TASK ITEM -
Within the material below, filter for lines that hold the word "components".

SOURCE DATA -
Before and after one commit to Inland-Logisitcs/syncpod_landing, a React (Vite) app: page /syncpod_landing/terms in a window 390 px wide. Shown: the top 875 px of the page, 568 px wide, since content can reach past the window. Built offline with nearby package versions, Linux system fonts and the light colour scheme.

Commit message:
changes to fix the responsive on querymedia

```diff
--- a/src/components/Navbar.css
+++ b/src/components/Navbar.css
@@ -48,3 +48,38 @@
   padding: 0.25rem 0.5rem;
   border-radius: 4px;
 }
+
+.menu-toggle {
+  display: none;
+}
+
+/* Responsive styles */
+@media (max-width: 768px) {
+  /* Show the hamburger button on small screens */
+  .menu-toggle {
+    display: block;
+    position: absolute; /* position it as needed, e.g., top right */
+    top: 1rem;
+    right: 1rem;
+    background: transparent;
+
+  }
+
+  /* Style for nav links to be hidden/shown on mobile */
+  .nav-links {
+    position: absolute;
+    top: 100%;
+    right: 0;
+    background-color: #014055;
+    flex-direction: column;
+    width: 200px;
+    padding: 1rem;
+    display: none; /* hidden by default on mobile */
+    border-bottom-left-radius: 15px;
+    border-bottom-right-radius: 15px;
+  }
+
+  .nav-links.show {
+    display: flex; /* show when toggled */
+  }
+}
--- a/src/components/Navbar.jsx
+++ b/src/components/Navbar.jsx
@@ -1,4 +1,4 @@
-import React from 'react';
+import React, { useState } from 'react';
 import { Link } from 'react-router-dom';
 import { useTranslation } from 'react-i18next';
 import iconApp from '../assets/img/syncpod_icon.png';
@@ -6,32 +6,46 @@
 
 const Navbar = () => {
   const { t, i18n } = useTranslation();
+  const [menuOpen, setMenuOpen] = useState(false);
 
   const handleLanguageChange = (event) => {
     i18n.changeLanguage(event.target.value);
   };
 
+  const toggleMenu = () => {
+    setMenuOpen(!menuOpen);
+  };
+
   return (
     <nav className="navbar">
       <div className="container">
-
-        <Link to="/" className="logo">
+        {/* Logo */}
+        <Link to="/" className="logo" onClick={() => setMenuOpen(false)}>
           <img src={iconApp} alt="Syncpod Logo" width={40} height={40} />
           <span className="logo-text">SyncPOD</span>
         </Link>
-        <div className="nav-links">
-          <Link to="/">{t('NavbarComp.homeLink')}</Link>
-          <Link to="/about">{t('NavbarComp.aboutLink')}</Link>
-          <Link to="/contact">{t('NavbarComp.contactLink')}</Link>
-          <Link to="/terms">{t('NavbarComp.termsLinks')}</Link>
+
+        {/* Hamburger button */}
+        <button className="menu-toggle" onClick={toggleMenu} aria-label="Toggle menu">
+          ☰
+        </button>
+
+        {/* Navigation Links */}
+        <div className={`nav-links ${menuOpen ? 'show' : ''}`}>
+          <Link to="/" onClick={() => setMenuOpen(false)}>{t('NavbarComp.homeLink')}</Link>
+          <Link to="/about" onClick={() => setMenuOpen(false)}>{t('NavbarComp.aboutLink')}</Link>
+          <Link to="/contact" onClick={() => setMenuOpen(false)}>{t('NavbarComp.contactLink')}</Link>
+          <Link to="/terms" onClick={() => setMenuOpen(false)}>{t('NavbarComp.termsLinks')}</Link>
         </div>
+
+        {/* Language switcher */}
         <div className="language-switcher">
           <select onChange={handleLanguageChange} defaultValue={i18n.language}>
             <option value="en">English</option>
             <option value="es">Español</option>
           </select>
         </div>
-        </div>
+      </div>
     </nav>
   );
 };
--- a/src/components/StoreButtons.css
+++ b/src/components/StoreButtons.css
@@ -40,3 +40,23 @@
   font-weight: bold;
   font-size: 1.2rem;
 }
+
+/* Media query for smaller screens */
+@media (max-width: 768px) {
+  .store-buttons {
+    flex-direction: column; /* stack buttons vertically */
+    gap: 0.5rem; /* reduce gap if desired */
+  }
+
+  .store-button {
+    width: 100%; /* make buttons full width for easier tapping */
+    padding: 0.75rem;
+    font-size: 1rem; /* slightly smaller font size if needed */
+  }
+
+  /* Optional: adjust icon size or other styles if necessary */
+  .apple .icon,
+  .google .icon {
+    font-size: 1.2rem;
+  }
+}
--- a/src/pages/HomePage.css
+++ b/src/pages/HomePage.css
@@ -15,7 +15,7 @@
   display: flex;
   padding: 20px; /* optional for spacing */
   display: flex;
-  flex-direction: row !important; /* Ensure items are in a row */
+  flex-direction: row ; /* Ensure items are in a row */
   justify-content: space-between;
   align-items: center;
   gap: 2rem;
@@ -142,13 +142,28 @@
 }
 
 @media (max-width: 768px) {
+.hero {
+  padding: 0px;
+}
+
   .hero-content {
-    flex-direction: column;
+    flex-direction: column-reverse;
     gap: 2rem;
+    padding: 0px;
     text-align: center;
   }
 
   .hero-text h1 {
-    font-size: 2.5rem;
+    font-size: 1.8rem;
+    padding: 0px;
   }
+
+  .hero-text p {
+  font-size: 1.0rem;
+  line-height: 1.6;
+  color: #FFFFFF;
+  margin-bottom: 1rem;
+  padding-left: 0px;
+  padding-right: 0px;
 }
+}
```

RESULT -
--- a/src/components/Navbar.css
+++ b/src/components/Navbar.css
--- a/src/components/Navbar.jsx
+++ b/src/components/Navbar.jsx
--- a/src/components/StoreButtons.css
+++ b/src/components/StoreButtons.css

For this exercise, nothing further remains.